In 1976, the U.S. Forest Service or government patented an 83-acre piece of land to the parents of Marvin Brandt. The patent conveyed fee simple title to the land with the understanding that railroads would have the right-of-way through the corridor. 

The railroad had a troubled history. It was a railroad to nowhere in later years. The last years it was running was to take tourists and recreationists from Laramie down to the Colorado border and back. After the tracks and rails were removed, the government called for an “implied reversionary interest” on the right-of-way and made the rail corridor into a seldom-used bike trail. I imagine it could have been use for a snowmobile trail also. 

Anyway, at that time, it just invited people onto and through Brandt’s and other’s land. The area has a number of summer homes and is quite a community in the summer.

Chief Justice John Roberts wrote in the majority opinion, “We cannot overlook the irony in the government’s argument. It was not until 1988, 12 years after the U.S. patented the parcel of land to the Brandts, that Congress did an about face and attempted to reserve the right-of-ways to the United States. That policy shift cannot operate to create an interest in land that the government had already given away.” 

Justice Sonia Sotomayer filed the only dissent argument, saying the court placed too much emphasis on the one case for precedent without considering others implying the reversion to the U.S. Government. 

She said, “By changing course today, the court undermines the legality of thousands of miles of former right-of-ways that the public now enjoys as a means of transportation and recreation, and lawsuits challenging the conversion of former rails to recreational trails alone may well cost American taxpayers hundreds of millions of dollars.” 

I would guess with this ruling, may save money, as people wouldn’t have to go to court as often to get their lands back. 

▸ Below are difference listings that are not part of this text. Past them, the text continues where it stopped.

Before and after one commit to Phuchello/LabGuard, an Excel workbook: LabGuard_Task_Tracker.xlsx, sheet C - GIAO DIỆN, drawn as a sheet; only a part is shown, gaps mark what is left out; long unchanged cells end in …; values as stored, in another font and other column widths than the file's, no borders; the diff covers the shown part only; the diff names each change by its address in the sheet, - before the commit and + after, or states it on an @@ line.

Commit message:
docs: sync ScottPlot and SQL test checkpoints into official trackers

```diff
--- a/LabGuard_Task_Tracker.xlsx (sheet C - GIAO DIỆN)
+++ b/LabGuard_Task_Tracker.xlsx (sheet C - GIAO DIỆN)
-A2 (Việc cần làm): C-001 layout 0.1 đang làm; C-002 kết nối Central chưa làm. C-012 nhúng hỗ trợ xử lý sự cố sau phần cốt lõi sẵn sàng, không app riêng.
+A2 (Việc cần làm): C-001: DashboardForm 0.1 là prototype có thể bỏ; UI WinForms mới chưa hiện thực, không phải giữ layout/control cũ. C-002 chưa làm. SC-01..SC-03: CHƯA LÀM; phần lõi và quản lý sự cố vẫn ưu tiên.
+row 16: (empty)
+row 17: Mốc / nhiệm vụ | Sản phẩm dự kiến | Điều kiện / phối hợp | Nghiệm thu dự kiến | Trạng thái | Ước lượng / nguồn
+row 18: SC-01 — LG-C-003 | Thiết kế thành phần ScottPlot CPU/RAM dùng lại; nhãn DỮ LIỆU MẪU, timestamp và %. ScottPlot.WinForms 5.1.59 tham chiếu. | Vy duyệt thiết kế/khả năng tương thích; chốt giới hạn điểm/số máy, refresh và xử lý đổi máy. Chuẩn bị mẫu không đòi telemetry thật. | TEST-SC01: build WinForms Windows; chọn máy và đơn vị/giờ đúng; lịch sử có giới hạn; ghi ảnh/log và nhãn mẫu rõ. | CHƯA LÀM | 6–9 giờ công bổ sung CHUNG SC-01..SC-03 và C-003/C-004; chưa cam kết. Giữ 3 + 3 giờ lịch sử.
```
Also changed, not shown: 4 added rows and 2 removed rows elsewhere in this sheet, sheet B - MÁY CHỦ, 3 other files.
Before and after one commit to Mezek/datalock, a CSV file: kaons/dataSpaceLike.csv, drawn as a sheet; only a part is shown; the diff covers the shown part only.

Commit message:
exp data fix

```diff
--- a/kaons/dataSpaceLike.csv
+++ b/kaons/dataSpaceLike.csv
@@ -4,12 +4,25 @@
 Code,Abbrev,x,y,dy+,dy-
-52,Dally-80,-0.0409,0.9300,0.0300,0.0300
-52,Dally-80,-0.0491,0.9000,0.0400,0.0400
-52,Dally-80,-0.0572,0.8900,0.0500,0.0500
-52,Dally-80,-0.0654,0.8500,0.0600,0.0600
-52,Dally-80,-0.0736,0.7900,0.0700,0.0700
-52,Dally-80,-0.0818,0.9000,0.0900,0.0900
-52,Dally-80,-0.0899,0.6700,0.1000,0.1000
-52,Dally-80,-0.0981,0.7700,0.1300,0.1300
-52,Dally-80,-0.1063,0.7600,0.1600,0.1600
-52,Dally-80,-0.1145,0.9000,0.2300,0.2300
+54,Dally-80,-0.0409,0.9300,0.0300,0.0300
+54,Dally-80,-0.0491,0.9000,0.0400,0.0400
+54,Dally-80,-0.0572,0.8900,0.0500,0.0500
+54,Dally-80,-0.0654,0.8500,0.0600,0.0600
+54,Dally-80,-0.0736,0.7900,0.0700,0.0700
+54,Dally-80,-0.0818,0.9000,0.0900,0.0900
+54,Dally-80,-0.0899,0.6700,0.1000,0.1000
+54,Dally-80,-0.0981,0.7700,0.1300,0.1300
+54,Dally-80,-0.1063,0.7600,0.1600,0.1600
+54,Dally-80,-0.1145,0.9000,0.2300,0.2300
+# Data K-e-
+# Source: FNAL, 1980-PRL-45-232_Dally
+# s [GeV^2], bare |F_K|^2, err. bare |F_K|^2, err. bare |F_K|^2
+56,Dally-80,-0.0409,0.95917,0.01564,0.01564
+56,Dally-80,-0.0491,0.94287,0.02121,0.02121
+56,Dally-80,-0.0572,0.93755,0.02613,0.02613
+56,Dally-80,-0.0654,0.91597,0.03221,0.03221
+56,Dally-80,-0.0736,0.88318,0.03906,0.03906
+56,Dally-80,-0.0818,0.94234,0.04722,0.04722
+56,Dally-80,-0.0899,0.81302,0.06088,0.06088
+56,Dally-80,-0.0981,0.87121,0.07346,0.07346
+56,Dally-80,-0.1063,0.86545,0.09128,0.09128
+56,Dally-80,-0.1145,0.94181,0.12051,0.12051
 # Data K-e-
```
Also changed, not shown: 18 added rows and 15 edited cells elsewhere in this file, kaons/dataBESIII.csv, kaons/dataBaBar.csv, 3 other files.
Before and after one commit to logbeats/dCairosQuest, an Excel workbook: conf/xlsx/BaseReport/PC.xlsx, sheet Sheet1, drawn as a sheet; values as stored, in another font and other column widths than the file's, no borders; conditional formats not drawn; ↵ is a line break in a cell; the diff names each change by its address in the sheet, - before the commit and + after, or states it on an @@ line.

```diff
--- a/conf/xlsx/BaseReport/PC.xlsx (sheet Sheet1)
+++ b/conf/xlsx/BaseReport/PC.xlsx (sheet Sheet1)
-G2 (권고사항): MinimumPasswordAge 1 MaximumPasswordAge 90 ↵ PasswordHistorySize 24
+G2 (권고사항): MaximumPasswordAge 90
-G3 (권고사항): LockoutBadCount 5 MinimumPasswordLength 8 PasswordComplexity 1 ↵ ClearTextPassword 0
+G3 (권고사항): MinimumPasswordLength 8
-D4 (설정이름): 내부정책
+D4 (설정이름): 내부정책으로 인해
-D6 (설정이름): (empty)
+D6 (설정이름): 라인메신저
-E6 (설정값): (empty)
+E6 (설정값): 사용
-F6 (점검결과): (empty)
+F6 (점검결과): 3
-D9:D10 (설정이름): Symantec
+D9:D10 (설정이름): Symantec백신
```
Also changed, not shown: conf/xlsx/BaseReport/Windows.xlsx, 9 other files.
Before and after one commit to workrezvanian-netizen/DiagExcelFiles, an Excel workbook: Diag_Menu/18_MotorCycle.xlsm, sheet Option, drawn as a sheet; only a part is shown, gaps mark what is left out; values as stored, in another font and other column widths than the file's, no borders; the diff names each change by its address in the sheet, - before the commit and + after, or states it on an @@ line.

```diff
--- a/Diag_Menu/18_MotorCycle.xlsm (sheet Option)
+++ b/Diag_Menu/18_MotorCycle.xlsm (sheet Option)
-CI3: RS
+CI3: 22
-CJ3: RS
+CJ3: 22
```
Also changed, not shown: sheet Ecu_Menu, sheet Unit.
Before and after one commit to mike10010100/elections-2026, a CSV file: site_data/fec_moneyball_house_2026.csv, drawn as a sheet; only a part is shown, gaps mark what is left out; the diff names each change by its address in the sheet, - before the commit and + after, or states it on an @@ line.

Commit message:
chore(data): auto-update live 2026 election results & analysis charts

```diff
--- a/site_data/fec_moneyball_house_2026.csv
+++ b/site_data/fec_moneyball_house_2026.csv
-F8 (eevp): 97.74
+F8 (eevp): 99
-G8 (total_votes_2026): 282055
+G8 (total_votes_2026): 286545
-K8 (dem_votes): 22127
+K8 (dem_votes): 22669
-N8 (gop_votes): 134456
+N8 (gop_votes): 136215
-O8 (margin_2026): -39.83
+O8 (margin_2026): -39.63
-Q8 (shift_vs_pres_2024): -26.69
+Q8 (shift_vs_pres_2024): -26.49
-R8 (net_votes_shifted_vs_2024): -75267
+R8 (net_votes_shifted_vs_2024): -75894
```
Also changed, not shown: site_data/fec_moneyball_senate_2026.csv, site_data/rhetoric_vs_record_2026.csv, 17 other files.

The non-profits that advocate for the rails to trails ownership of these rights-of-ways are screaming bloody murder, as this could affect miles of trails, and some they will not. 

Our old friend, the Mountain States Legal Foundation, was involved in the litigation, and we are happy for that and give them a big thank you. 

If the public wants these trails, they can buy an easement or a right-of-way just like the rest of us do. Freedom runs both ways. Just because a wrong is a large wrong and affects many people doesn’t make it legal.